[Version comparison data]
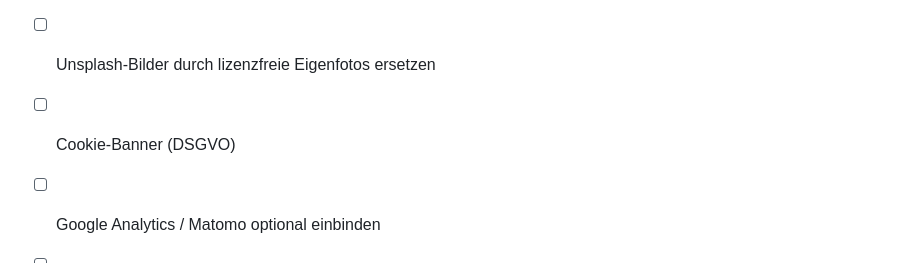
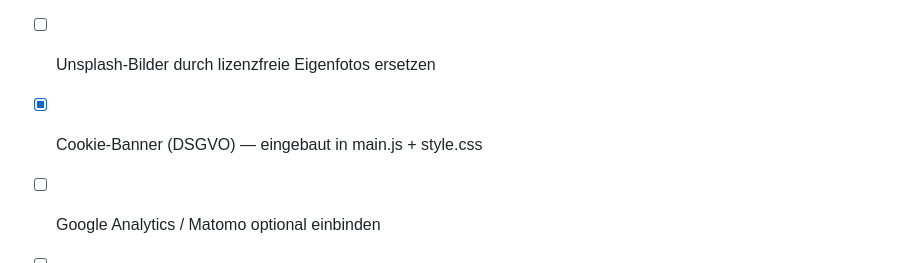
Before and after one commit to eneshome-arch/Zeitblick-webseite, a Markdown page: README.md, the part around the change. Drawn GitHub-style.

Commit message:
README: Cookie-Banner als erledigt markiert

```diff
--- a/README.md
+++ b/README.md
@@ -256,7 +256,7 @@ git push -u origin main
 - [x] Karriere-Seite: 11 Stellenangebote in 5 Kategorien (Fachkräfte, Assistenz, Hilfskräfte, Medizin, Hauswirtschaft)
 - [ ] Kontaktformular-Backend einbinden (Formspree o.ä.)
 - [ ] Unsplash-Bilder durch lizenzfreie Eigenfotos ersetzen
-- [ ] Cookie-Banner (DSGVO)
+- [x] Cookie-Banner (DSGVO) — eingebaut in main.js + style.css
 - [ ] Google Analytics / Matomo optional einbinden
 - [ ] Domain verknüpfen & SSL sicherstellen
 - [ ] Stellenangebote dynamisch verwalten (z.B. via CMS)
```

_Required work_
Write out the data above exactly as it appears, but without any image.

_Written answer_
Before and after one commit to eneshome-arch/Zeitblick-webseite, a Markdown page: README.md, the part around the change. Drawn GitHub-style.

Commit message:
README: Cookie-Banner als erledigt markiert

```diff
--- a/README.md
+++ b/README.md
@@ -256,7 +256,7 @@ git push -u origin main
 - [x] Karriere-Seite: 11 Stellenangebote in 5 Kategorien (Fachkräfte, Assistenz, Hilfskräfte, Medizin, Hauswirtschaft)
 - [ ] Kontaktformular-Backend einbinden (Formspree o.ä.)
 - [ ] Unsplash-Bilder durch lizenzfreie Eigenfotos ersetzen
-- [ ] Cookie-Banner (DSGVO)
+- [x] Cookie-Banner (DSGVO) — eingebaut in main.js + style.css
 - [ ] Google Analytics / Matomo optional einbinden
 - [ ] Domain verknüpfen & SSL sicherstellen
 - [ ] Stellenangebote dynamisch verwalten (z.B. via CMS)
```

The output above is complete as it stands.